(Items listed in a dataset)
..........
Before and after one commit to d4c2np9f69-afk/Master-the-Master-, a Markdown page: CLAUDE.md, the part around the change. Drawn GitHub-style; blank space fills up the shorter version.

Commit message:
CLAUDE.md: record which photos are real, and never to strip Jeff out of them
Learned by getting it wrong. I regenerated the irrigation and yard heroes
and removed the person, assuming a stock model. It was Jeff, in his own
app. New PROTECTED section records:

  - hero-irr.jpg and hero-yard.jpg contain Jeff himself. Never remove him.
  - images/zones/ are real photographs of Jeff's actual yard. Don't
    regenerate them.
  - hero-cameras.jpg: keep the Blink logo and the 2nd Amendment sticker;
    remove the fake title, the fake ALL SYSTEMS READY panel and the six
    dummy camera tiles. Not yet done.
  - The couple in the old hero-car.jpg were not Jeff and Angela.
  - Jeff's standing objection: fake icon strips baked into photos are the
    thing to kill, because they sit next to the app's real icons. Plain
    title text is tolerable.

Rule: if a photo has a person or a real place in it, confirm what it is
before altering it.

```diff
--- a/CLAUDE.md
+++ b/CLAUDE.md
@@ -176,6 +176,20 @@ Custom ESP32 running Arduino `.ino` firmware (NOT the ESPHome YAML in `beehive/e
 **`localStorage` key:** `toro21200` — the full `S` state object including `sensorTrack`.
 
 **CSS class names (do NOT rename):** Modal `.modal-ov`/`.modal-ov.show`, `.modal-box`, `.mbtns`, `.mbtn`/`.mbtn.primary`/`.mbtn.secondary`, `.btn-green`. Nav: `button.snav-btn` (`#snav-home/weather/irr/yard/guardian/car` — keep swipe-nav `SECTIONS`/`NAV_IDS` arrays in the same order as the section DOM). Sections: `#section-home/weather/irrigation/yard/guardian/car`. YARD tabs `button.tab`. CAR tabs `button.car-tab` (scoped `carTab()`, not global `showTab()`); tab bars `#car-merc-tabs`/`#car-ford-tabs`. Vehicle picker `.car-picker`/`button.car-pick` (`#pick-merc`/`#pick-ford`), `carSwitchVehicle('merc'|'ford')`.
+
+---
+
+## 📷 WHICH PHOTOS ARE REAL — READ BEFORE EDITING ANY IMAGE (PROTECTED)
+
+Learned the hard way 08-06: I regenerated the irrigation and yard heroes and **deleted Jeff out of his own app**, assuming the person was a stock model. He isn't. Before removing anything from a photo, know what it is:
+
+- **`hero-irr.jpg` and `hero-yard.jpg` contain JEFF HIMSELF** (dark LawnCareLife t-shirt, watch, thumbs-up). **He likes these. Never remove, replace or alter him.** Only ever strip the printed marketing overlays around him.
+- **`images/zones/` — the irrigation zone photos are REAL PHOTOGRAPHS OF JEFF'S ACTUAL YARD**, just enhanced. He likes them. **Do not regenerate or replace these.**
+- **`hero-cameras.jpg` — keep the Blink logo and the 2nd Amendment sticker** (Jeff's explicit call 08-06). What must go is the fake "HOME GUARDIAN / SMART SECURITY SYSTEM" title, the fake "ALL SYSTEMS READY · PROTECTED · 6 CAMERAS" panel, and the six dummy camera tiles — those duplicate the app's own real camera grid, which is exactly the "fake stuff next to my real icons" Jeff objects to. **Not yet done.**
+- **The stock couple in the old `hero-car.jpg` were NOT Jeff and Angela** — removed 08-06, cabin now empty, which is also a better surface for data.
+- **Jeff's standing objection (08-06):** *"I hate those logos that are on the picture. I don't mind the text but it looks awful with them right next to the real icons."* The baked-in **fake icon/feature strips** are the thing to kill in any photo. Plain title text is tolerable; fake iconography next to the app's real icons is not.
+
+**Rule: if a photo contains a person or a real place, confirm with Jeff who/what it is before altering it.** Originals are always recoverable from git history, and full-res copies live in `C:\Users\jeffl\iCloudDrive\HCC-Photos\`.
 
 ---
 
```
..........
Reproduce exactly the lines that run from the start of the records to the line with "and removed the", both included.

• **Output for this task**
Before and after one commit to d4c2np9f69-afk/Master-the-Master-, a Markdown page: CLAUDE.md, the part around the change. Drawn GitHub-style; blank space fills up the shorter version.

Commit message:
CLAUDE.md: record which photos are real, and never to strip Jeff out of them
Learned by getting it wrong. I regenerated the irrigation and yard heroes
and removed the person, assuming a stock model. It was Jeff, in his own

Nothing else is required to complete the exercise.